Restate word for word all of the lines below, with each image left out.

▸ Entries taken from a collection:
───

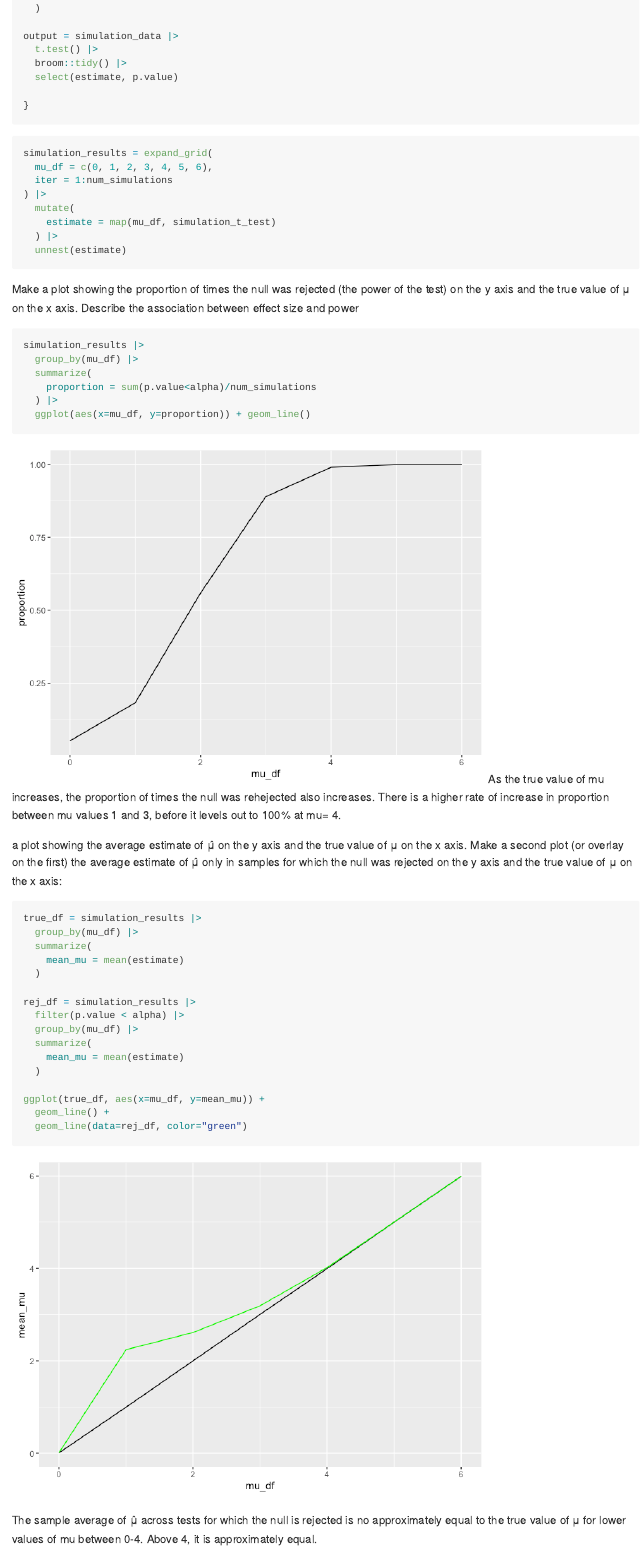
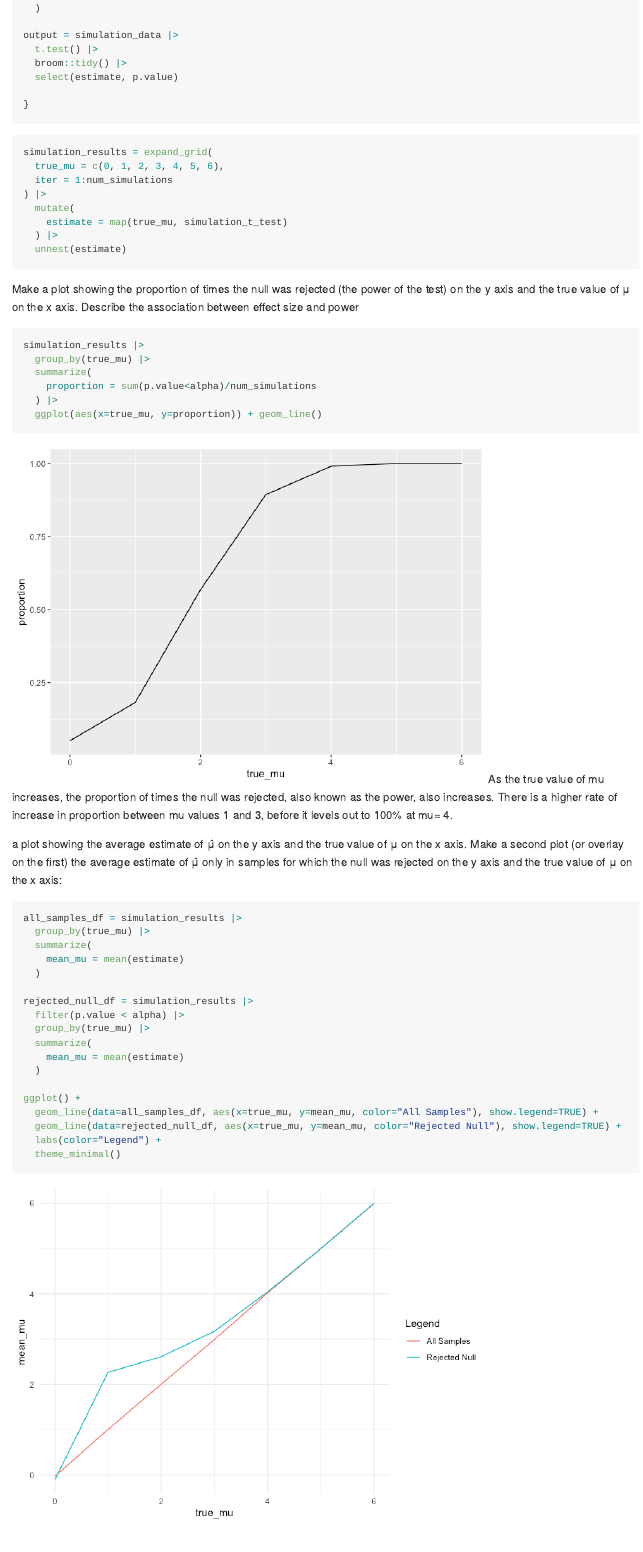
Before and after one commit to tem2171/p8105_hw_5_tem2171, an R Markdown document (p8105_hw_5_tem2171.Rmd): the page in a window 1100 px wide, from 1530 px down before the commit and from 4910 px down after it, so that both start at the same text. The pictures show the output file p8105_hw_5_tem2171.md that the author committed with the source, drawn offline in the style of GitHub.

Commit message:
finishing touches

````diff
--- a/p8105_hw_5_tem2171.Rmd
+++ b/p8105_hw_5_tem2171.Rmd
@@ -71,11 +71,11 @@ output = simulation_data |>
 
 ```{r}
 simulation_results = expand_grid(
-  mu_df = c(0, 1, 2, 3, 4, 5, 6),
+  true_mu = c(0, 1, 2, 3, 4, 5, 6),
   iter = 1:num_simulations
 ) |>
   mutate(
-    estimate = map(mu_df, simulation_t_test)
+    estimate = map(true_mu, simulation_t_test)
   ) |>
   unnest(estimate)
 ```
@@ -84,33 +84,35 @@ Make a plot showing the proportion of times the null was rejected (the power of
 
 ```{r}
 simulation_results |>
-  group_by(mu_df) |>
+  group_by(true_mu) |>
   summarize(
     proportion = sum(p.value<alpha)/num_simulations
   ) |>
-  ggplot(aes(x=mu_df, y=proportion)) + geom_line()
+  ggplot(aes(x=true_mu, y=proportion)) + geom_line()
 ```
-As the true value of mu increases, the proportion of times the null was rehejected also increases. There is a higher rate of increase in proportion between mu values 1 and 3, before it levels out to 100% at mu= 4.
+As the true value of mu increases, the proportion of times the null was rejected, also known as the power, also increases. There is a higher rate of increase in proportion between mu values 1 and 3, before it levels out to 100% at mu= 4.
 
 a plot showing the average estimate of μ̂ on the y axis and the true value of μ on the x axis. Make a second plot (or overlay on the first) the average estimate of μ̂ only in samples for which the null was rejected on the y axis and the true value of μ on the x axis:
 
 ```{r}
-true_df = simulation_results |>
-  group_by(mu_df) |>
+all_samples_df = simulation_results |>
+  group_by(true_mu) |>
   summarize(
     mean_mu = mean(estimate)
   )
 
-rej_df = simulation_results |>
+rejected_null_df = simulation_results |>
   filter(p.value < alpha) |>
-  group_by(mu_df) |>
+  group_by(true_mu) |>
   summarize(
     mean_mu = mean(estimate)
   )
 
-ggplot(true_df, aes(x=mu_df, y=mean_mu)) +
-  geom_line() +
-  geom_line(data=rej_df, color="green")
+ggplot() +
+  geom_line(data=all_samples_df, aes(x=true_mu, y=mean_mu, color="All Samples"), show.legend=TRUE) +
+  geom_line(data=rejected_null_df, aes(x=true_mu, y=mean_mu, color="Rejected Null"), show.legend=TRUE) +
+  labs(color="Legend") +
+  theme_minimal()
 ```
 
 The sample average of μ̂ across tests for which the null is rejected is no approximately equal to the true value of μ for lower values of mu between 0-4. Above 4, it is approximately equal.
````
Also changed, not shown: p8105_hw_5_tem2171.md, p8105_hw_5_tem2171_files/figure-gfm/unnamed-chunk-3-1.png (added), p8105_hw_5_tem2171_files/figure-gfm/unnamed-chunk-7-1.png (added), p8105_hw_5_tem2171_files/figure-gfm/unnamed-chunk-8-1.png (added), p8105_hw_5_tem2171.Rmd (4 more changed lines).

───

▸ Reply to the exercise:
Before and after one commit to tem2171/p8105_hw_5_tem2171, an R Markdown document (p8105_hw_5_tem2171.Rmd): the page in a window 1100 px wide, from 1530 px down before the commit and from 4910 px down after it, so that both start at the same text. The pictures show the output file p8105_hw_5_tem2171.md that the author committed with the source, drawn offline in the style of GitHub.

Commit message:
finishing touches

````diff
--- a/p8105_hw_5_tem2171.Rmd
+++ b/p8105_hw_5_tem2171.Rmd
@@ -71,11 +71,11 @@ output = simulation_data |>
 
 ```{r}
 simulation_results = expand_grid(
-  mu_df = c(0, 1, 2, 3, 4, 5, 6),
+  true_mu = c(0, 1, 2, 3, 4, 5, 6),
   iter = 1:num_simulations
 ) |>
   mutate(
-    estimate = map(mu_df, simulation_t_test)
+    estimate = map(true_mu, simulation_t_test)
   ) |>
   unnest(estimate)
 ```
@@ -84,33 +84,35 @@ Make a plot showing the proportion of times the null was rejected (the power of
 
 ```{r}
 simulation_results |>
-  group_by(mu_df) |>
+  group_by(true_mu) |>
   summarize(
     proportion = sum(p.value<alpha)/num_simulations
   ) |>
-  ggplot(aes(x=mu_df, y=proportion)) + geom_line()
+  ggplot(aes(x=true_mu, y=proportion)) + geom_line()
 ```
-As the true value of mu increases, the proportion of times the null was rehejected also increases. There is a higher rate of increase in proportion between mu values 1 and 3, before it levels out to 100% at mu= 4.
+As the true value of mu increases, the proportion of times the null was rejected, also known as the power, also increases. There is a higher rate of increase in proportion between mu values 1 and 3, before it levels out to 100% at mu= 4.
 
 a plot showing the average estimate of μ̂ on the y axis and the true value of μ on the x axis. Make a second plot (or overlay on the first) the average estimate of μ̂ only in samples for which the null was rejected on the y axis and the true value of μ on the x axis:
 
 ```{r}
-true_df = simulation_results |>
-  group_by(mu_df) |>
+all_samples_df = simulation_results |>
+  group_by(true_mu) |>
   summarize(
     mean_mu = mean(estimate)
   )
 
-rej_df = simulation_results |>
+rejected_null_df = simulation_results |>
   filter(p.value < alpha) |>
-  group_by(mu_df) |>
+  group_by(true_mu) |>
   summarize(
     mean_mu = mean(estimate)
   )
 
-ggplot(true_df, aes(x=mu_df, y=mean_mu)) +
-  geom_line() +
-  geom_line(data=rej_df, color="green")
+ggplot() +
+  geom_line(data=all_samples_df, aes(x=true_mu, y=mean_mu, color="All Samples"), show.legend=TRUE) +
+  geom_line(data=rejected_null_df, aes(x=true_mu, y=mean_mu, color="Rejected Null"), show.legend=TRUE) +
+  labs(color="Legend") +
+  theme_minimal()
 ```
 
 The sample average of μ̂ across tests for which the null is rejected is no approximately equal to the true value of μ for lower values of mu between 0-4. Above 4, it is approximately equal.
````
Also changed, not shown: p8105_hw_5_tem2171.md, p8105_hw_5_tem2171_files/figure-gfm/unnamed-chunk-3-1.png (added), p8105_hw_5_tem2171_files/figure-gfm/unnamed-chunk-7-1.png (added), p8105_hw_5_tem2171_files/figure-gfm/unnamed-chunk-8-1.png (added), p8105_hw_5_tem2171.Rmd (4 more changed lines).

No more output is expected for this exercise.